▶ **Problem description**: Lines from the top of the entries down to the line with "Also changed, not shown: 13" must be set down exactly as they stand, with both ends retained.

▶ **Input records**:
***

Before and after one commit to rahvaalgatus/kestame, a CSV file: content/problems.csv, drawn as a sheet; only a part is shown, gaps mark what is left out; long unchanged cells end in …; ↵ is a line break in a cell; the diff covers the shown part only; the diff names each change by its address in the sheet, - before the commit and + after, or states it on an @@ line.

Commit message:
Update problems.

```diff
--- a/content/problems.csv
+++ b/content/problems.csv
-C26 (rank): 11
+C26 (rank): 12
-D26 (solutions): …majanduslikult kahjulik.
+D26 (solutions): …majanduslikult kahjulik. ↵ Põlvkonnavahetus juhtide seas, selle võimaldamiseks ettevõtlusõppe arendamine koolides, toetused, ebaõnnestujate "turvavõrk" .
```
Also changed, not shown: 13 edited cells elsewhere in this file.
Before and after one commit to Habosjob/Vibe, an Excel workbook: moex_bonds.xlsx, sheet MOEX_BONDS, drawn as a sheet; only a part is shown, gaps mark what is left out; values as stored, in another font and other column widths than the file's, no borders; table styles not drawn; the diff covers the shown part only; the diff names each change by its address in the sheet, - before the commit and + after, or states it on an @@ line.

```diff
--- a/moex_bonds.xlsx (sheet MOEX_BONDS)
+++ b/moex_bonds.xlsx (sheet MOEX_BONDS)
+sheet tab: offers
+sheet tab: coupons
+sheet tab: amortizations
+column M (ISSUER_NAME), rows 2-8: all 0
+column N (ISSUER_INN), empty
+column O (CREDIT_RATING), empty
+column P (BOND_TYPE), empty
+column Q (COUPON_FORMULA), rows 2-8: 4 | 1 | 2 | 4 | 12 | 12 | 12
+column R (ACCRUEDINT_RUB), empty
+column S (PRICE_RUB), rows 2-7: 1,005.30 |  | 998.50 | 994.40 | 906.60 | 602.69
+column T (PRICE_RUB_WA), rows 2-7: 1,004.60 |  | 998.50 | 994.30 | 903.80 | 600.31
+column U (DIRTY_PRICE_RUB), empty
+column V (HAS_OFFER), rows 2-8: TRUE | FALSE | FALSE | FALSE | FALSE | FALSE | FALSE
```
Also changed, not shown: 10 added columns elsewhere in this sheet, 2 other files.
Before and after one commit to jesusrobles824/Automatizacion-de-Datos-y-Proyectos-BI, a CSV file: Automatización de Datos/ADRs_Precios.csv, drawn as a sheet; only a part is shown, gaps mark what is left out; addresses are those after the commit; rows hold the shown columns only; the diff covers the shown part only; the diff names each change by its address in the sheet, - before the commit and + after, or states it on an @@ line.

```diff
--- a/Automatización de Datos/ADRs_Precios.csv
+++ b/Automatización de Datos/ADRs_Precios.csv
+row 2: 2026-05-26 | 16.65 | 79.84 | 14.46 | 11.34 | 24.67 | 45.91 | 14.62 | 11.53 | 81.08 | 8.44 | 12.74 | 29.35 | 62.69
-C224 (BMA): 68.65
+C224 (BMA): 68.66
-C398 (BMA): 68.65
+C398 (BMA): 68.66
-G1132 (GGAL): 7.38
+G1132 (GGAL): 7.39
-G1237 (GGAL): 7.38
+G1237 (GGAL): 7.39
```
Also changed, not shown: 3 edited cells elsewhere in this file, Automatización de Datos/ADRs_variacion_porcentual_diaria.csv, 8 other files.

***

▶ **Problem solution**:
Before and after one commit to rahvaalgatus/kestame, a CSV file: content/problems.csv, drawn as a sheet; only a part is shown, gaps mark what is left out; long unchanged cells end in …; ↵ is a line break in a cell; the diff covers the shown part only; the diff names each change by its address in the sheet, - before the commit and + after, or states it on an @@ line.

Commit message:
Update problems.

```diff
--- a/content/problems.csv
+++ b/content/problems.csv
-C26 (rank): 11
+C26 (rank): 12
-D26 (solutions): …majanduslikult kahjulik.
+D26 (solutions): …majanduslikult kahjulik. ↵ Põlvkonnavahetus juhtide seas, selle võimaldamiseks ettevõtlusõppe arendamine koolides, toetused, ebaõnnestujate "turvavõrk" .
```
Also changed, not shown: 13 edited cells elsewhere in this file.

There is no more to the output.